Swedish Radio Choir in the Cities
February 22, 2010
St. Paul, Minn. —
In the early '50s, a professor at Sweden's Uppsala University took a classical choir operating under the auspices of the nation's public radio, and turned it into one of the most flexible and powerful choral instruments known in the world.
That man was Eric Ericson and his choir, the Swedish Radio Choir.
Ericson couldn't have come at a more auspicious moment when Sweden's young and daring composers were looking for an outlet for their creations. Ericson's wide-ranging interests in repertoire, his innovative teaching techniques and the choir's flexibility provided the perfect spring-board.
It wasn't just Sweden taking notice. When Arthur Honegger heard his music sung exactly as he envisioned it, he declared this choir could sing anything.
And singing everything is their "specialty" Palestrina, Brahms, Strauss as well as some of the great choral music other choirs wouldn't dare touch.
It wasn't long before the greats of the 20th century began writing for them including Gyorgy Ligeti and Krzysztof Penderecki.
Since Ericson's retirement after 30 years as Music Director (he is still on the choir's roster as Conductor Emeritus) the choir has been led by musicians opening fresh vistas for the choir.
Baroque specialist, Anders Ohrwall; Gustaf Sjokvist, who premiered works by Sven-David Sandstrom, Tomas Jennefelt and Hans Gefors; Tonu Kaljuste who presented new repertoire from Eastern Europe like Arvo Part and Alfred Schnittke; and Stefan Parkman who explored all all of Bach's major works. The choir is led today by the winner of the Eric Ericson Award, Peter Dijkstra.
On February 26, 2010, the 32-voiced a capella choir performed at the Ted Mann Concert Hall in Minneapolis with a challenging, insightful and deeply moving program that includes classic Swedish works by Hugo Alfven and Sven David Sandstrom, a set of madrigals by American composer Ned Rorem, Mahler's dreamy "I am Lost to the World" which echoes one of his most important symphonic 'Adagiettos', as well as the heavenly Mass for Double Choir by the Swiss Frank Martin -- a work rarely heard in its entirety.
Ragnar Bohlin, the Director of the San Francisco Symphony Chorus - a group that just clinched the grammy for best choral performance in Mahler's Symphony No. 8 - guest conducted the Swedish Radio Choir's Minneapolis concert.

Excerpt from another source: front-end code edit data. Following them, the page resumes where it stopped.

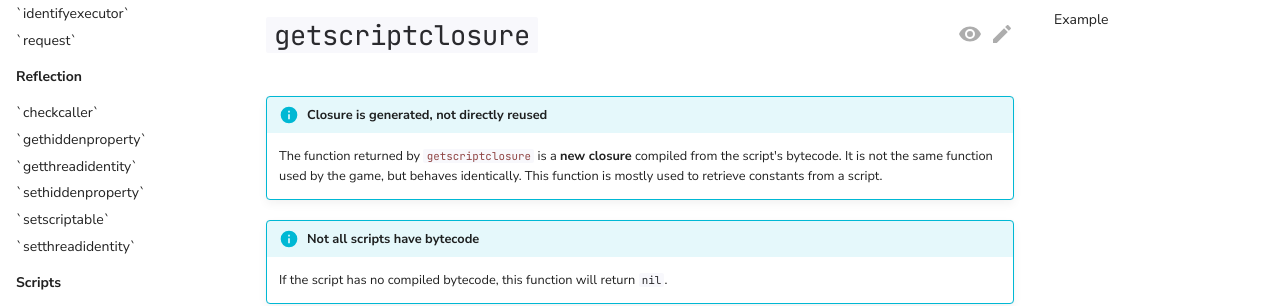
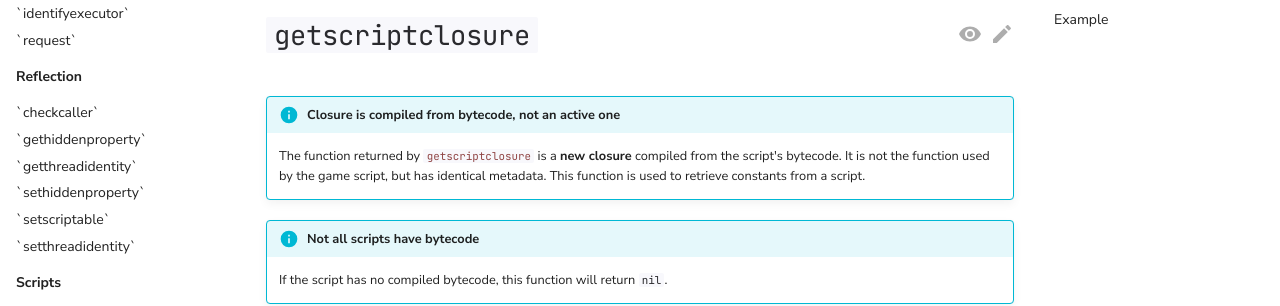
Before and after one commit to sUNC-Utilities/docs.sunc.su, an MkDocs documentation site: the page built from docs/Scripts/getscriptclosure.md, in a window 1280 px wide and 900 px high. Shown: the part 127-433 px from the top of the window. Built offline with MkDocs 1.6.1 and Material for MkDocs 9.7.7, drawn with Linux system fonts in a browser that asks for light colours; comment, search, counter and statistics services are not loaded.

Commit message:
feat: improve wording on getscriptclosure and getcallingscript

```diff
--- a/docs/Scripts/getscriptclosure.md
+++ b/docs/Scripts/getscriptclosure.md
@@ -1,8 +1,8 @@
 # `getscriptclosure`
 
-!!! info "Closure is generated, not directly reused"
+!!! info "Closure is compiled from bytecode, not an active one"
 
-    The function returned by `#!luau getscriptclosure` is a **new closure** compiled from the script's bytecode. It is not the same function used by the game, but behaves identically. This function is mostly used to retrieve constants from a script.
+    The function returned by `#!luau getscriptclosure` is a **new closure** compiled from the script's bytecode. It is not the function used by the game script, but has identical metadata. This function is used to retrieve constants from a script.
 
 !!! info "Not all scripts have bytecode"
 
```
Also changed, not shown: docs/Scripts/getcallingscript.md (+2 -2 lines).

Take a listen to a recent performance by the Swedish Radio Choir online including Anders Hillborg's "Mouyiyuom," a cosmic meditation of sounds.